Sega arcade classic returns in Zaxxon Escape for iOS

Zaxxon Escape is a new mobile title for iOS and Android, published by Sega and developed by Free Range Games. It’s the first official sequel to Sega’s 1982 arcade title Zaxxon, a game that pioneered isometric-perspective gameplay and a fondly-remembered, innovative title from the early days of the medium. The series saw numerous spinoffs and mini-sequels over the years, but Zaxxon Escape is regarded by Sega as the first “true” sequel in the series.

Zaxxon Escape can perhaps be best summed up by the phrase “Temple Run in a spaceship” as the basic premise and structure of the game is almost identical to Imangi’s oft-copied hit. Players take control of a spacecraft as they attempt to flee an exploding enemy base, tilting their device to manoeuvre through gaps in walls, tapping the screen to destroy obstacles and swiping up, down, left and right at marked junctions. Floating coins can be collected as the player flies, and these may subsequently be spent on various powerups, quasi-cheats and visual customizations such as new ships and decals. Coins may also, as always, be acquired via in-app purchase.

The principle behind Zaxxon Escape is a sound, if unoriginal one. Putting the player in a spacecraft rather than the shoes of a frantically-fleeing humanoid character allows for a few interesting twists on the formula, such as the necessity to rotate the device to fit through awkward gaps, and the fact that junctions can go in four different directions instead of just two. Unfortunately, the execution is left significantly wanting.

Ever since Super Monkey Ball was a launch title on the App Store, Sega’s development teams never seem to have quite mastered the fine art of accelerometer-based control, and Zaxxon Escape is unfortunately no exception.

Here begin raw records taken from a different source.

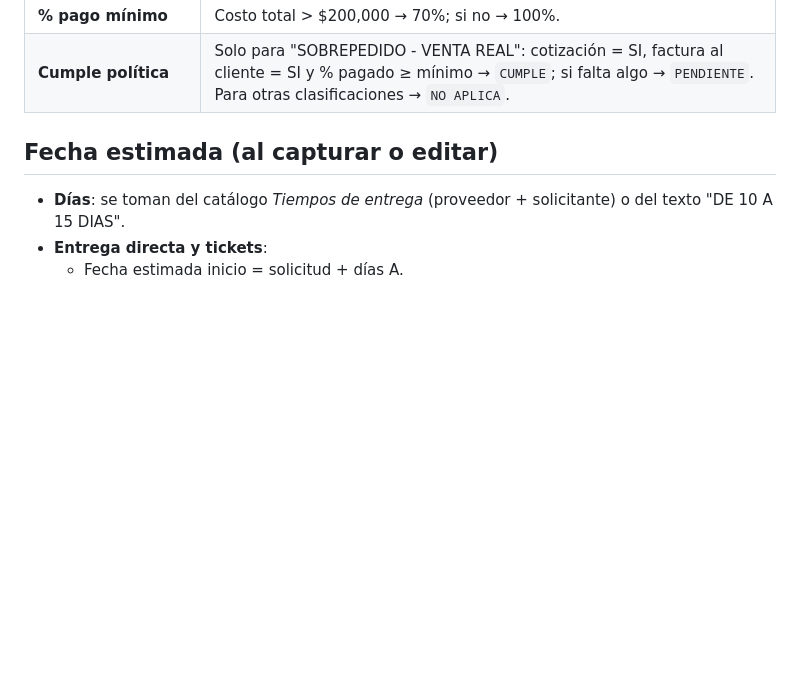
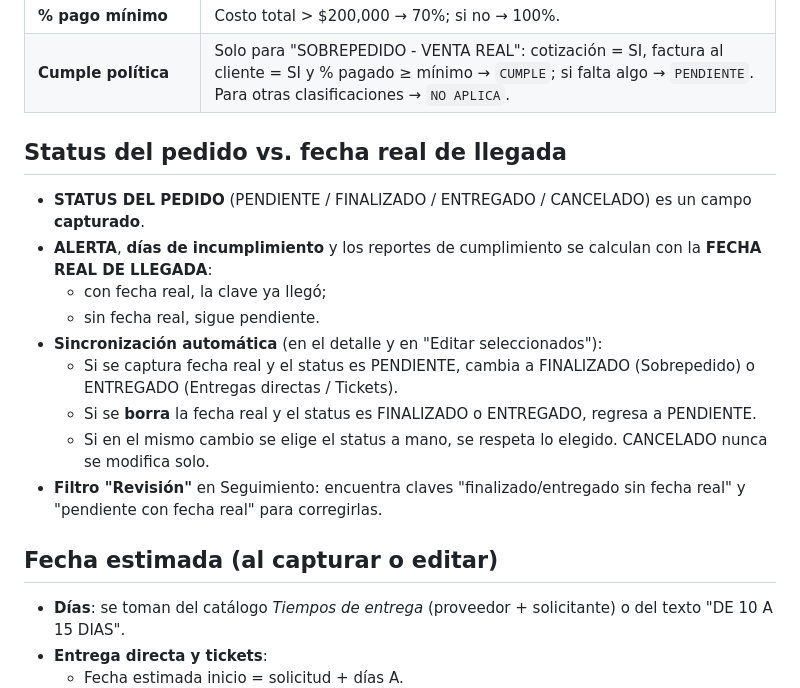
Before and after one commit to ftrevinor001-tr/Portal-seguimiento-de-pedidos, a Markdown page: docs/reglas-de-calculo.md, the part around the change. Drawn GitHub-style; blank space fills up the shorter version.

```diff
--- a/docs/reglas-de-calculo.md
+++ b/docs/reglas-de-calculo.md
@@ -16,6 +16,17 @@ Todos los campos calculados se obtienen **al momento**, con la fecha de hoy, en
 | **Clasificación** | TIPO DE SOLICITUD + "-" + ÁREA. |
 | **% pago mínimo** | Costo total > $200,000 → 70%; si no → 100%. |
 | **Cumple política** | Solo para "SOBREPEDIDO - VENTA REAL": cotización = SI, factura al cliente = SI y % pagado ≥ mínimo → `CUMPLE`; si falta algo → `PENDIENTE`. Para otras clasificaciones → `NO APLICA`. |
+
+## Status del pedido vs. fecha real de llegada
+- **STATUS DEL PEDIDO** (PENDIENTE / FINALIZADO / ENTREGADO / CANCELADO) es un campo **capturado**.
+- **ALERTA**, **días de incumplimiento** y los reportes de cumplimiento se calculan con la **FECHA REAL DE LLEGADA**:
+  - con fecha real, la clave ya llegó;
+  - sin fecha real, sigue pendiente.
+- **Sincronización automática** (en el detalle y en "Editar seleccionados"):
+  - Si se captura fecha real y el status es PENDIENTE, cambia a FINALIZADO (Sobrepedido) o ENTREGADO (Entregas directas / Tickets).
+  - Si se **borra** la fecha real y el status es FINALIZADO o ENTREGADO, regresa a PENDIENTE.
+  - Si en el mismo cambio se elige el status a mano, se respeta lo elegido. CANCELADO nunca se modifica solo.
+- **Filtro "Revisión"** en Seguimiento: encuentra claves "finalizado/entregado sin fecha real" y "pendiente con fecha real" para corregirlas.
 
 ## Fecha estimada (al capturar o editar)
 - **Días**: se toman del catálogo *Tiempos de entrega* (proveedor + solicitante) o del texto "DE 10 A 15 DIAS".
```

The tilt controls work inconsistently and assume the player is sitting in a particular position, making the game impossible to play when, for example, lying down. There is also no means of adjusting the sensitivity, and playing the game on a tablet device is hugely uncomfortable due to the weight of said device and the range of movement required to play effectively. One Man Left’s iOS title Tilt To Live remains the touchstone for quality tilt controls, and it does this simply by outright asking the player how they are sitting when they play the game — it’s honestly surprising to see how few other mobile games have recognized this as a sensible thing to implement ever since.

The in-game store is very obviously designed to get players opening their wallets for in-app purchases as quickly as possible, as the collection rate of coins in-game is very slow indeed and the items available are quite expensive in comparison. Since Zaxxon Escape is already a paid app, this is unlikely to go down well with the public, as App Store reviewers have been becoming increasingly resistant to “freemium” monetization tactics being used in games that are not free in the first place. To be fair to the game, however, it is not necessary to purchase any of the items in the store to have a relatively enjoyable experience — control issues notwithstanding — but since a number of the in-game “objectives” require that the player purchase and use certain powerups and customization items, it will be impossible for most players to “beat” the game without either a lot of grinding or a hefty amount of in-app purchases.

Gameplay and monetization issues aside, Zaxxon Escape is a well-presented game, with fast, smooth and impressive graphics that give the game a very “arcadey” feel. Background sound, too, is decent quality but ultimately fairly forgettable. Unfortunately, the good presentation of Zaxxon Escape is not enough to make it particularly worth playing when there are numerous other better titles in a similar vein already available. In particular, its twitchy, sometimes unpredictable tilt controls spoil the experience to a significant degree. Moreover, the fact that there are so many other similar “endless running/escape” games available makes it all the more disappointing that Zaxxon Escape doesn’t seem to really make an effort to capture anything that was iconic about the original, highly innovative 1982 arcade title. While the original Zaxxon was a trendsetter, its sequel is sadly just following the herd, it seems.

As a new title, Zaxxon Escape is not yet ranked on our tracking service AppData. Check back shortly to follow its progress through the App Store and Google Play charts.